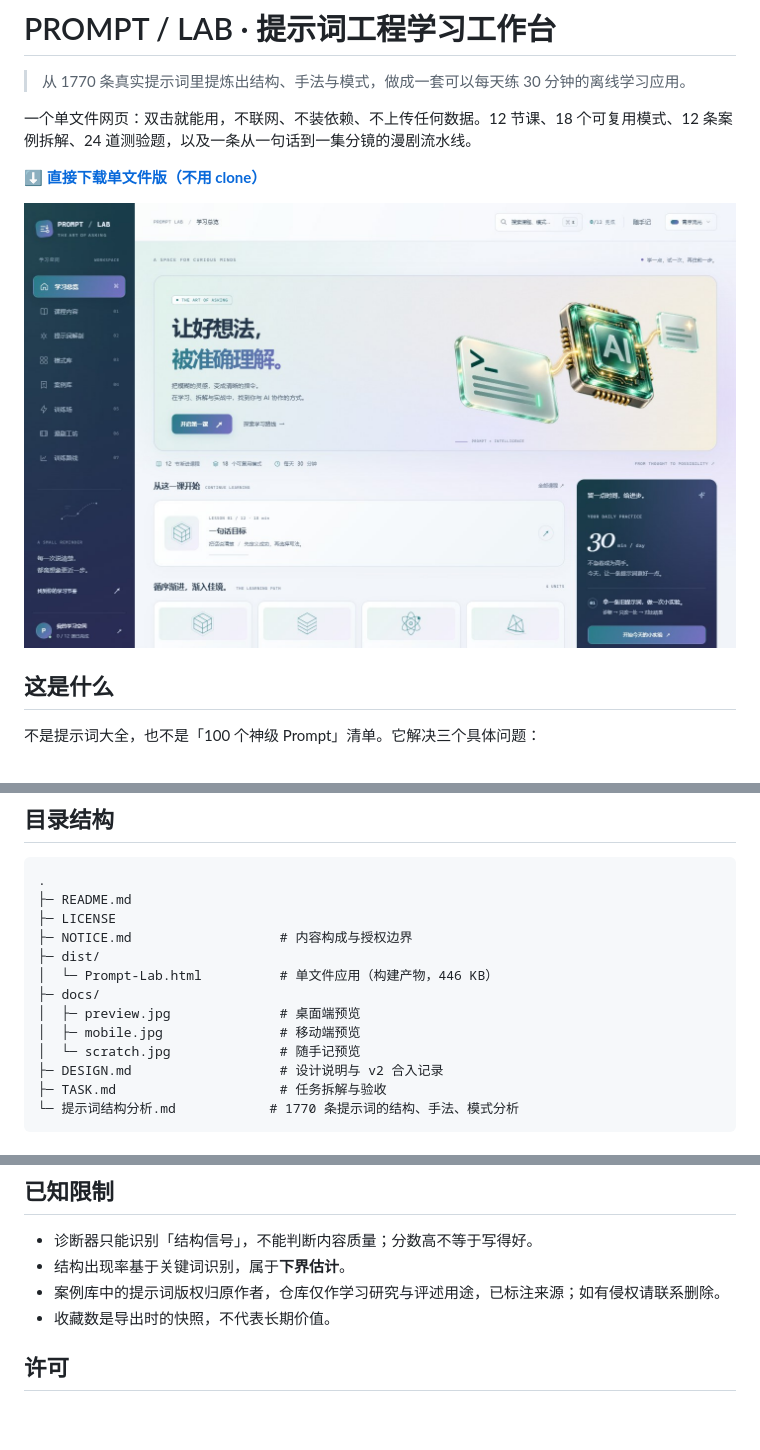
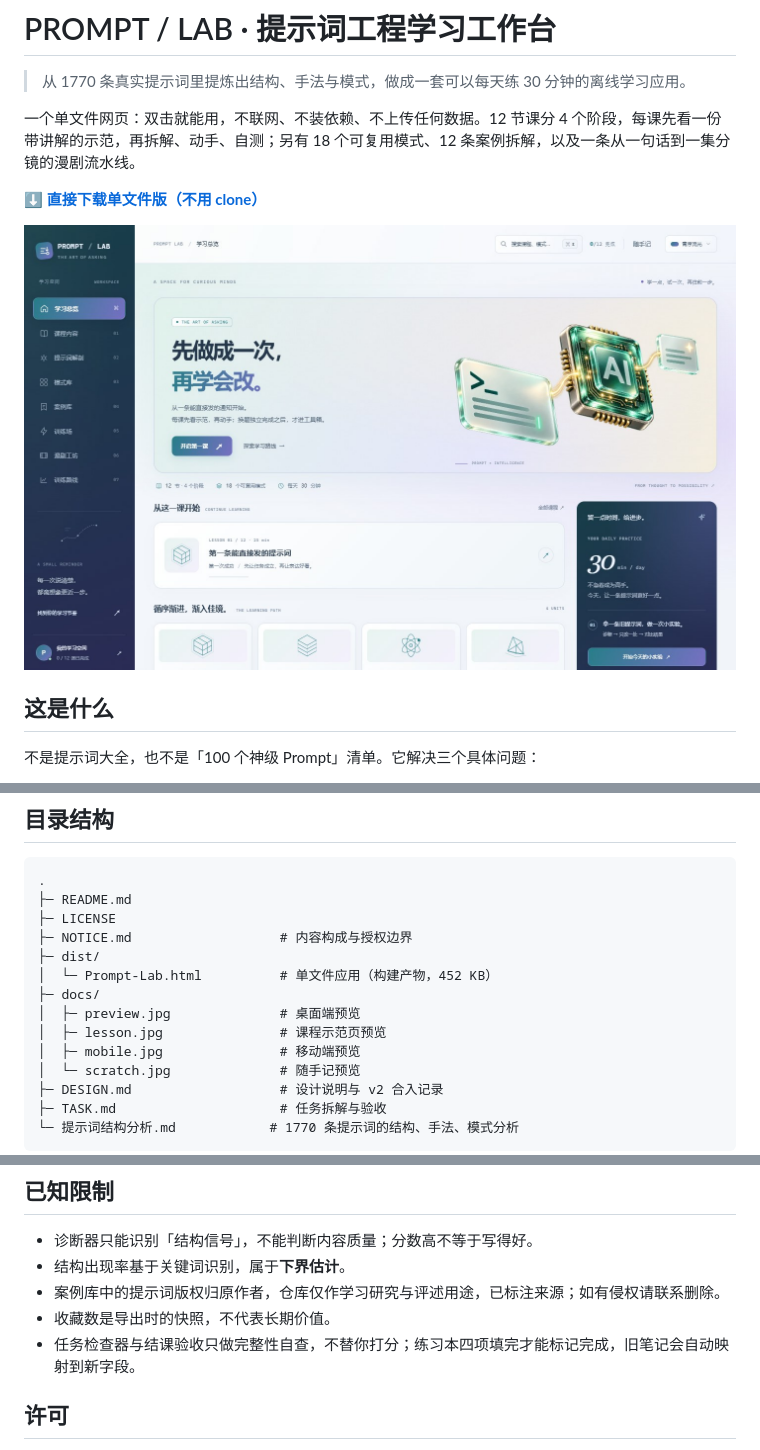
Before and after one commit to qhrsj/Prompt-Lab, a Markdown page: README.md, 3 parts joined by grey strips. GitHub-like rendering; pictures changed too: docs/preview.jpg; blank space fills up the shorter version.

```diff
--- a/README.md
+++ b/README.md
@@ -2,7 +2,7 @@
 
 > 从 1770 条真实提示词里提炼出结构、手法与模式，做成一套可以每天练 30 分钟的离线学习应用。
 
-一个单文件网页：双击就能用，不联网、不装依赖、不上传任何数据。12 节课、18 个可复用模式、12 条案例拆解、24 道测验题，以及一条从一句话到一集分镜的漫剧流水线。
+一个单文件网页：双击就能用，不联网、不装依赖、不上传任何数据。12 节课分 4 个阶段，每课先看一份带讲解的示范，再拆解、动手、自测；另有 18 个可复用模式、12 条案例拆解，以及一条从一句话到一集分镜的漫剧流水线。
 
 **[⬇ 直接下载单文件版（不用 clone）](https://github.com/qhrsj/Prompt-Lab/releases/latest)**
 
@@ -91,9 +104,10 @@ cd Prompt-Lab
 ├─ LICENSE
 ├─ NOTICE.md                   # 内容构成与授权边界
 ├─ dist/
-│  └─ Prompt-Lab.html          # 单文件应用（构建产物，446 KB）
+│  └─ Prompt-Lab.html          # 单文件应用（构建产物，452 KB）
 ├─ docs/
 │  ├─ preview.jpg              # 桌面端预览
+│  ├─ lesson.jpg               # 课程示范页预览
 │  ├─ mobile.jpg               # 移动端预览
 │  └─ scratch.jpg              # 随手记预览
 ├─ DESIGN.md                   # 设计说明与 v2 合入记录
@@ -116,6 +130,7 @@ cd Prompt-Lab
 - 结构出现率基于关键词识别，属于**下界估计**。
 - 案例库中的提示词版权归原作者，仓库仅作学习研究与评述用途，已标注来源；如有侵权请联系删除。
 - 收藏数是导出时的快照，不代表长期价值。
+- 任务检查器与结课验收只做完整性自查，不替你打分；练习本四项填完才能标记完成，旧笔记会自动映射到新字段。
 
 ## 许可
 
```
Also changed, not shown: other parts of README.md (+15 -2 lines), DESIGN.md (+38 -0 lines), TASK.md (+9 -0 lines), docs/lesson.jpg (added), docs/mobile.jpg, docs/scratch.jpg, 1 other file.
----------
Task objective: Which lines above contain the word "条案例拆解"? Copy each one.

Your solution:
-一个单文件网页：双击就能用，不联网、不装依赖、不上传任何数据。12 节课、18 个可复用模式、12 条案例拆解、24 道测验题，以及一条从一句话到一集分镜的漫剧流水线。
+一个单文件网页：双击就能用，不联网、不装依赖、不上传任何数据。12 节课分 4 个阶段，每课先看一份带讲解的示范，再拆解、动手、自测；另有 18 个可复用模式、12 条案例拆解，以及一条从一句话到一集分镜的漫剧流水线。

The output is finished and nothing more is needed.